THE TASK: Needed from the entries below: every line that holds the word "README".
:: RECORDS SUPPLIED
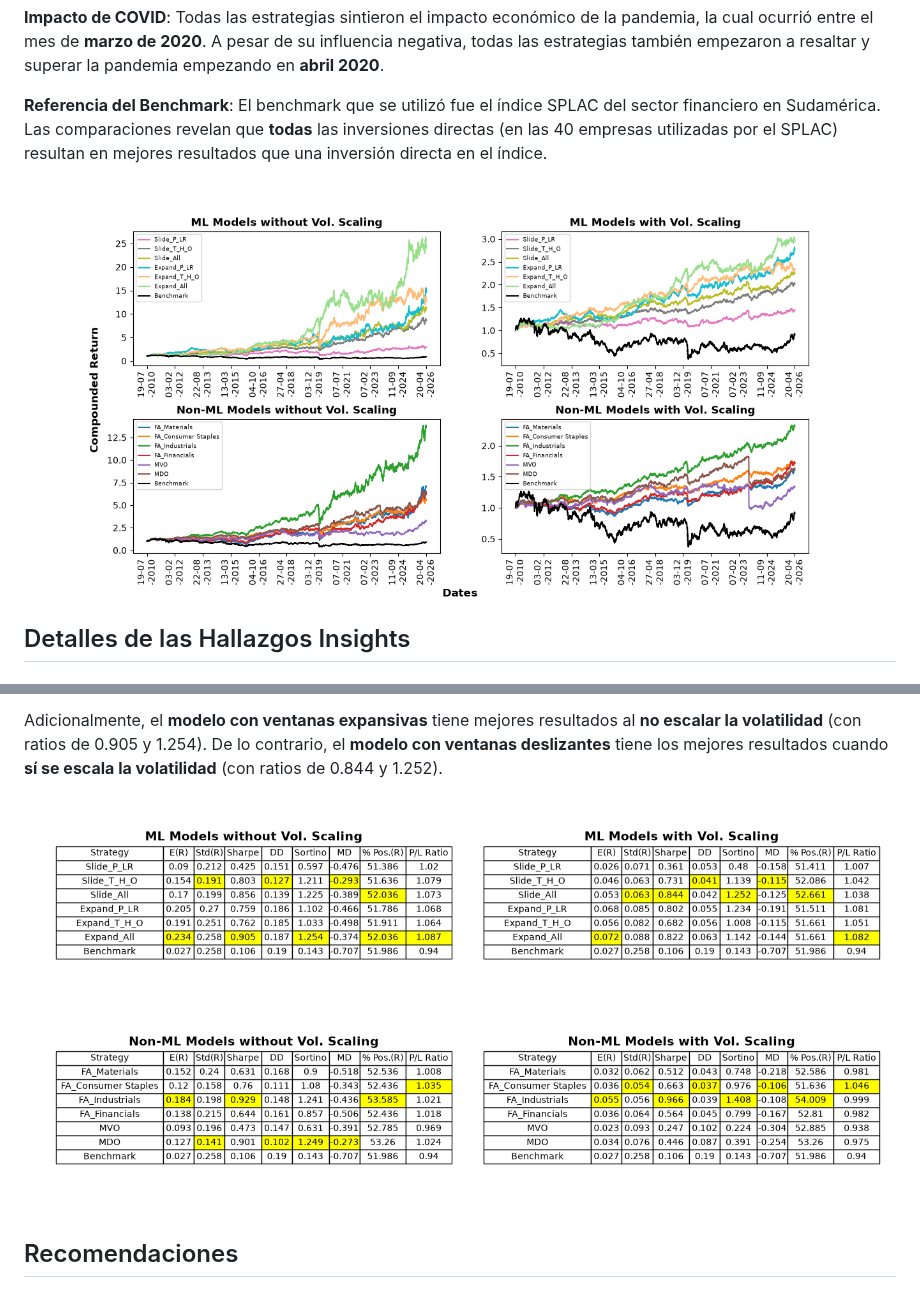
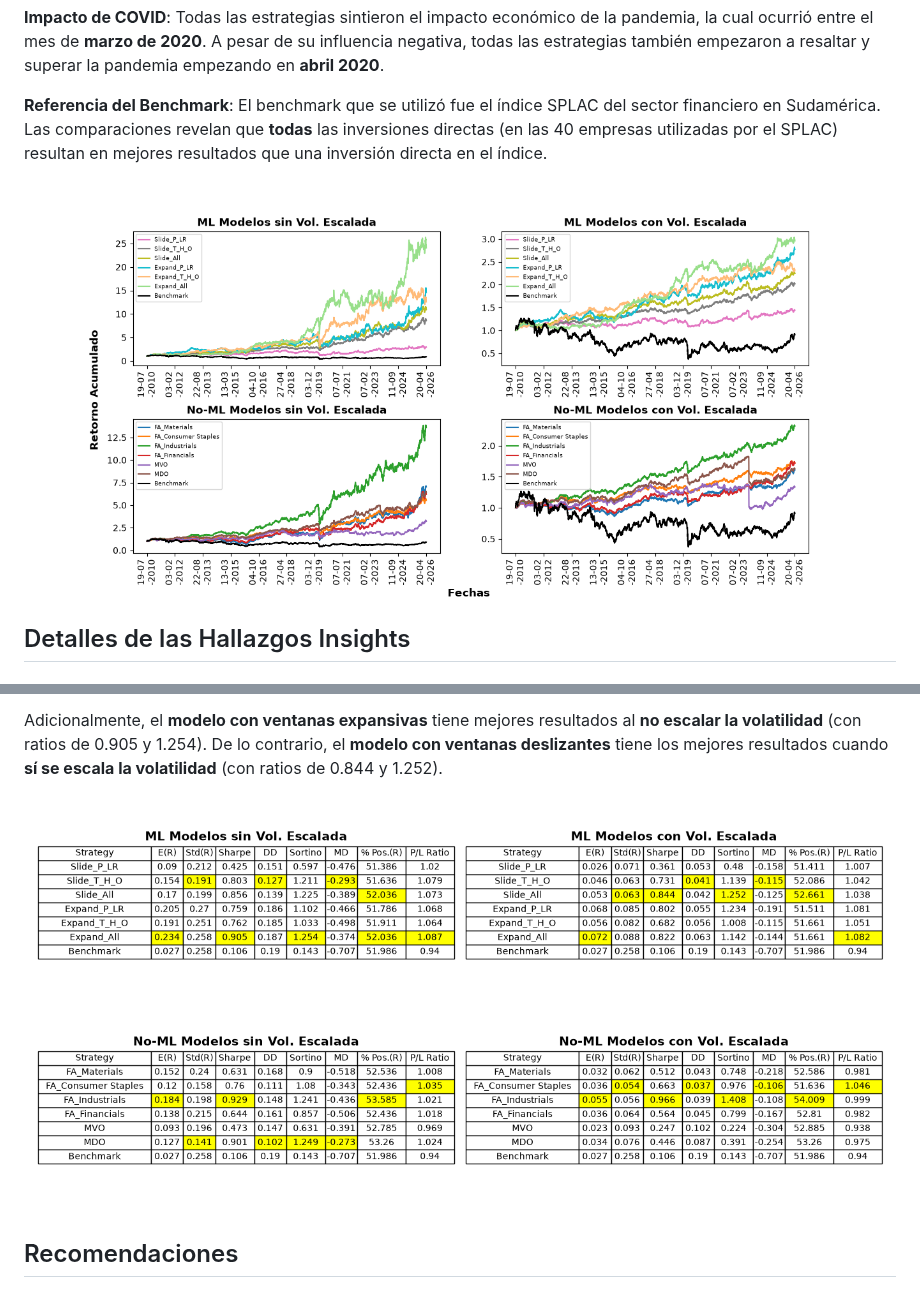
Before and after one commit to jp21bp/PortafolioOptimizacion_ES, a Markdown page: README.md, 2 parts joined by grey strips. Rendered like a GitHub page; pictures changed too: Images/CompoundedReturns.png (deleted), Images/IndicatorTables.png (deleted), Images/RetornosAcumulados.png (added).

Commit message:
Arregle Imagenes

```diff
--- a/README.md
+++ b/README.md
@@ -69,7 +69,7 @@ Por el contrario, las estrategias sin ML superan a las estrategias ML en las sig
 
 
 
-![Retorno Acumulado](./Images/CompoundedReturns.png)
+![Retorno Acumulado](./Images/RetornosAcumulados.png)
 
 
 
@@ -120,7 +120,7 @@ Adicionalmente, el **modelo con ventanas expansivas** tiene mejores resultados a
 
 
 
-![Tabla](./Images/IndicatorTables.png)
+![Tabla](./Images/TablaIndicadores.png)
 
 
 
```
::::
ANSWER FOR THIS EXERCISE:
Before and after one commit to jp21bp/PortafolioOptimizacion_ES, a Markdown page: README.md, 2 parts joined by grey strips. Rendered like a GitHub page; pictures changed too: Images/CompoundedReturns.png (deleted), Images/IndicatorTables.png (deleted), Images/RetornosAcumulados.png (added).
--- a/README.md
+++ b/README.md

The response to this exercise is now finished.